Talking to gay partners and staff, at Linklaters and elsewhere, quickly illustrated that my own experiences did not necessarily reflect those of other people. Some people had chosen to wait until they felt more established at their firms before coming out to colleagues, while others had chosen never to come out at all. If and when to discuss sexuality at work is, of course, a personal issue and it is not the place of any employer to dictate whether and when to share this type of information. That said, it seems quite obvious to me that a happy and successful working environment relies, amongst other things, on people feeling relaxed and confident in themselves. A responsible employer certainly needs to ask itself why an employee might choose not to discuss their home life at work. Is the employee concerned that coming out might prejudice their performance appraisal? Or are they worried about their prospects for promotion? Are these concerns justified in any way and, if so, what is the firm going to do to address those concerns?
Linklaters has long prided itself on being a diverse meritocracy where people progress on the basis of their performance alone. However, it was clear from informal feedback that some of our LGB staff were not confident that the firm’s meritocratic culture extended to gay people. To gather views and to identify issues that needed to be addressed, the firm carried out a survey of all partners and staff (gay and straight) in the London office. We asked a very wide range of questions, investigating people’s perception of how inclusive Linklaters’ workplace culture was, people’s awareness of the availability of employee benefits to LGB staff and their partners and people’s direct experience of intolerance or homophobia.
We were delighted to receive more than 600 responses to the survey and were generally very encouraged by the results. These supported overwhelmingly the proposition that Linklaters has an open and tolerant culture where people are judged on merit. Of course, the survey also revealed a number of areas where we could do better. For example, while the firm has for many years offered employee benefits such as private healthcare to partners of LGB staff, this policy had not been sufficiently promoted meaning that a number of gay staff were unaware of it. We have since introduced practical changes to make sure that the full availability of these benefits are promoted and are also carrying out a full review of the employee benefits package to make sure that they do not prejudice gay staff. However, equally as important to the specific results revealed by the survey was the very fact that the firm sought views via the survey, shared the results openly with all staff and committed to addressing the issues that were identified. The survey revealed, above all other things, that LGB staff at Linklaters did not want to rely on the firm’s reputation as a meritocracy alone. They wanted to be able to hear the firm’s inclusion of its gay staff much more clearly articulated and to see and hear more from senior gay people within the firm. They wanted the firm to set a tone that was unequivocally inclusive. A thriving LGB network is a key part of setting such a tone. It says to us, our clients and our future employees that we are confident in ourselves as a firm and are supportive of all of our people. It remains a matter for individuals joining Linklaters to decide if and when they choose to come out, but they will be able to make that decision in the secure knowledge that they will find support both from within and outside the LGB network.

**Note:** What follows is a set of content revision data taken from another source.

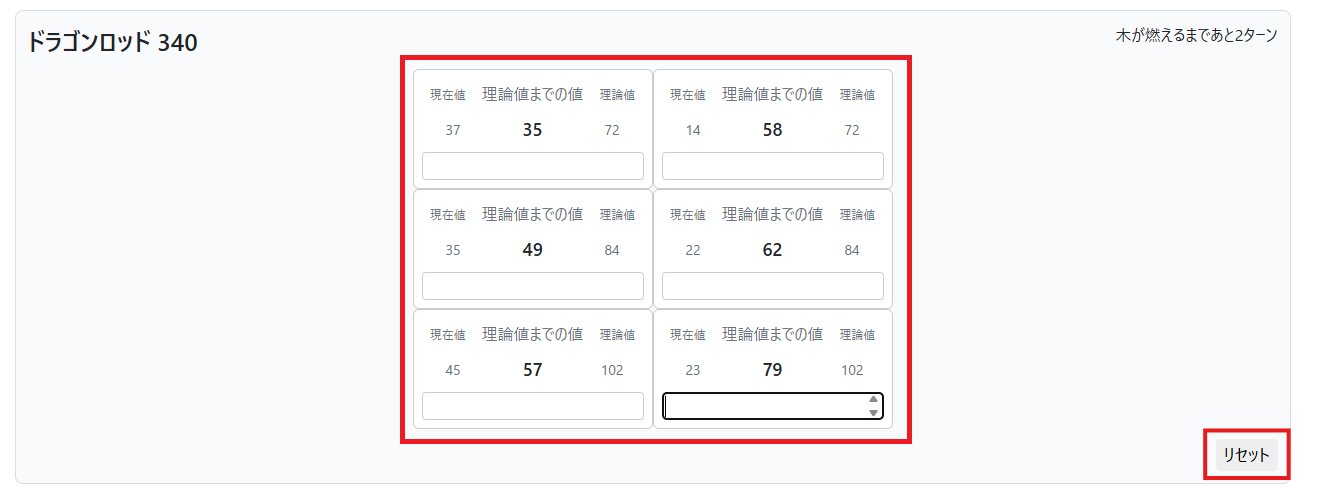
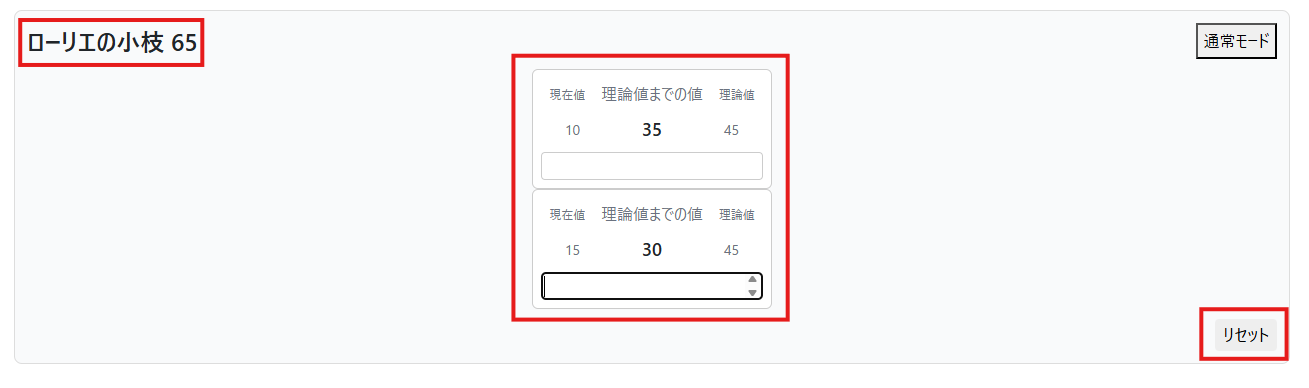
update:mode_change

diff --git a/DQXMaterialCalculator/src/main/resources/static/js/craftCalculator.js b/DQXMaterialCalculator/src/main/resources/static/js/craftCalculator.js
@@ -8,27 +8,9 @@ function createCard(craft) {
 	subTitle.className = "sub-title";
 	subTitle.textContent = craft.name + " " + allDiffValue;
 
-	let characteristic;
-	let isCycled = false;
-	if (craft.characteristic === "木目変化") characteristic = "木目変化まであと"
-	else if (craft.characteristic === "燃え木") characteristic = "木が燃えるまであと"
-	else if (craft.characteristic === "再生木") characteristic = "木が再生するまであと"
-	else if (craft.characteristic === "虹木") characteristic = "集中力半分まであと"
-	else if (craft.characteristic === "再生布") characteristic = "布が再生するまであと"
-	else if (craft.characteristic === "会心布") characteristic = "威力・会心UPまであと"
-	else if (craft.characteristic === "虹布") characteristic = "集中力半分まであと"
-	else characteristic = ""
-
-	let characteristicTurn = 4;
-	const characteristicTurnDiv = document.createElement("div");
-	characteristicTurnDiv.className = "characteristic-turn";
-	characteristicTurnDiv.textContent = characteristic + characteristicTurn + "ターン";
-	if (characteristic === "") characteristicTurnDiv.textContent = ""
-
 	const top = document.createElement("div");
 	top.className = "top";
 	top.appendChild(subTitle);
-	if (characteristic != "") top.appendChild(characteristicTurnDiv);
 	card.appendChild(top);
 
 	// レイアウトクラスを選択
@@ -53,6 +35,10 @@ function createCard(craft) {
 
 	// 小カード単位でリセット関数を格納
 	const smallCardResets = [];
+
+	// 小カード単位でモードチェンジ関数を格納
+	const smallCardModeChanges = [];
+	let isCurrentMode = false;
 
 	// valueごとに小カードを作成
 	(craft.value || []).forEach((v, i) => {
@@ -99,43 +85,27 @@ function createCard(craft) {
 		MinusInput.dataset.index = i;
 		MinusInput.addEventListener("keydown", e => {
 			if (e.key === "Enter") {
-				e.preventDefault();
-				const plusValue = Number(MinusInput.value || 0);
-				currentValue = currentValue + plusValue;
-				currentValueDiv.textContent = currentValue;
-				diffValue = diffValue - plusValue;
-				diffValueDiv.textContent = diffValue;
-				allDiffValue = allDiffValue - plusValue;
-				subTitle.textContent = craft.name + " " + allDiffValue;
-				characteristicTurn = characteristicTurn - 1;
-				if (characteristicTurn == 0) {
-					characteristicTurn = 4;
-					characteristicTurnDiv.classList.remove("lastTurn");
-					if (characteristic === "虹布") {
-						if (isCycled == false) {
-							characteristic = "集中力会心率UPまであと";
-							isCycled = true;
-						}
-						else if (isCycled == true) {
-							characteristic = "集中力半分まであと";
-							isCycled = false;
-						}
-					}
-					else if (characteristic === "虹木") {
-						if (isCycled == false) {
-							characteristic = "集中力会心率UPまであと";
-							isCycled = true;
-						}
-						else if (isCycled == true) {
-							characteristic = "集中力半分まであと";
-							isCycled = false;
-						}
-					}
+				if (isCurrentMode) {
+					e.preventDefault();
+					const plusValue = Number(MinusInput.value || 0);
+					currentValue = plusValue;
+					currentValueDiv.textContent = currentValue;
+					temp = diffValue;
+					diffValue = originalValue - plusValue;
+					diffValueDiv.textContent = diffValue;
+					allDiffValue = allDiffValue - (temp - diffValue);
+					subTitle.textContent = craft.name + " " + allDiffValue;
 				}
-				else if (characteristicTurn == 1) {
-					characteristicTurnDiv.classList.add("lastTurn");
+				else {
+					e.preventDefault();
+					const plusValue = Number(MinusInput.value || 0);
+					currentValue = currentValue + plusValue;
+					currentValueDiv.textContent = currentValue;
+					diffValue = diffValue - plusValue;
+					diffValueDiv.textContent = diffValue;
+					allDiffValue = allDiffValue - plusValue;
+					subTitle.textContent = craft.name + " " + allDiffValue;
 				}
-				characteristicTurnDiv.textContent = characteristic + characteristicTurn + "ターン";
 				MinusInput.value = "";
 			}
 		});
@@ -148,14 +118,19 @@ function createCard(craft) {
 			currentValueDiv.textContent = currentValue;
 			diffValueDiv.textContent = diffValue;
 			subTitle.textContent = craft.name + " " + allDiffValue;
-			characteristicTurn = 4;
-			characteristicTurnDiv.classList.remove("lastTurn");
-			characteristicTurnDiv.textContent = characteristic + characteristicTurn + "ターン";
 			MinusInput.value = "";
+		}
+
+		// --- 小カード単位のモードチェンジ関数 ---
+		function modeChangeCard() {
+			console.log("小カードのモード変更:", isCurrentMode);
 		}
 
 		// リセット関数を格納
 		smallCardResets.push(resetSmallCard);
+		// モードチェンジ関数を格納
+		smallCardModeChanges.push(modeChangeCard);
+
 		valueNameArea.appendChild(currentValueName);
 		valueNameArea.appendChild(diffValueName);
 		valueNameArea.appendChild(originalValueName);
@@ -180,6 +155,18 @@ function createCard(craft) {
 		smallCardResets.forEach(fn => fn());
 	});
 	card.appendChild(resetCardBtn);
+
+	// --- カード単位モード切替ボタン ---
+	const modeChangeBtn = document.createElement("button");
+	modeChangeBtn.className = "mode-change-btn";
+	modeChangeBtn.textContent = "通常モード";
+	modeChangeBtn.addEventListener("click", () => {
+		isCurrentMode = !isCurrentMode;
+		modeChangeBtn.textContent = isCurrentMode ? "現在値入力モード" : "通常モード";
+		smallCardModeChanges.forEach(fn => fn());
+	});
+	top.appendChild(modeChangeBtn);
+
 
 	return card;
 }

diff --git a/DQXMaterialCalculator/src/main/resources/static/css/craftStyle.css b/DQXMaterialCalculator/src/main/resources/static/css/craftStyle.css
@@ -274,8 +274,8 @@
 
 .layout-head{
 	display: grid;
-	grid-template-columns: repeat(3, 120px);
-	grid-template-rows: repeat(2, 240px);
+	grid-template-columns: repeat(3, 240px);
+	grid-template-rows: repeat(2, 120px);
     justify-content: center;
 }
 .layout-head .small-card:nth-child(1) {
@@ -297,7 +297,7 @@
 
 .layout-body-u{
 	display: grid;
-	grid-template-columns: repeat(3, 120px);
+	grid-template-columns: repeat(3, 240px);
 	grid-template-rows: repeat(3, 120px);
     justify-content: center;
 }
@@ -371,8 +371,8 @@
 
 .layout-arm{
 	display: grid;
-	grid-template-columns: repeat(3, 120px);
-	grid-template-rows: repeat(2, 240px);
+	grid-template-columns: repeat(3, 240px);
+	grid-template-rows: repeat(2, 120px);
     justify-content: center;
 }
 .layout-arm .small-card:nth-child(1) {
@@ -403,7 +403,7 @@
 .layout-foot{
 	display: grid;
 	grid-template-columns: repeat(2, 240px);
-	grid-template-rows: repeat(2, 240px);
+	grid-template-rows: repeat(2, 120px);
     justify-content: center;
 }
 .layout-foot .small-card:nth-child(1) {
@@ -425,7 +425,7 @@
 
 .layout-chair{
 	display: grid;
-	grid-template-columns: repeat(3, 120px);
+	grid-template-columns: repeat(3, 240px);
 	grid-template-rows: repeat(3, 120px);
     justify-content: center;
 }
@@ -464,7 +464,7 @@
 
 .layout-table{
 	display: grid;
-	grid-template-columns: repeat(3, 120px);
+	grid-template-columns: repeat(3, 240px);
 	grid-template-rows: repeat(3, 120px);
     justify-content: center;
 }

diff --git a/DQXMaterialCalculator/src/main/resources/templates/about.html b/DQXMaterialCalculator/src/main/resources/templates/about.html
@@ -55,8 +55,9 @@
 			   		<img th:src="@{/image/説明_計算後.png}" alt="説明_計算後">
 				</div>
 				<div>
-					<h2>６．特殊な木もしくは布の場合はあと何ターン後に何が起こるかが表示されるぞ！</h2>
-			   		<img th:src="@{/image/説明_特殊ターン.png}" alt="説明_特殊ターン">
+					<h2>６．各行動ごとに数値を入力する通常モードと、現在の累計値を入力する現在値入力モードを選べるぞ！</span>画面に表示されているモードが今適用されているモードだ！</h2>
+			   		<img th:src="@{/image/説明_通常モード.png}" alt="説明_通常モード">
+					<img th:src="@{/image/説明_現在値入力モード.png}" alt="説明_現在値入力モード">
 				</div>
 				<div>
 					<h2>７．リセットボタンを押せば、数値をリセットすることができるぞ！</h2>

So, to revisit my initial hesitancy as to whether an international, culturally-diverse and meritocratic firm like Linklaters needs a network dedicated to the interests of its gay staff. Yes, it does. Really.
Mark Middleton is the joint graduate recruitment partner at Linklaters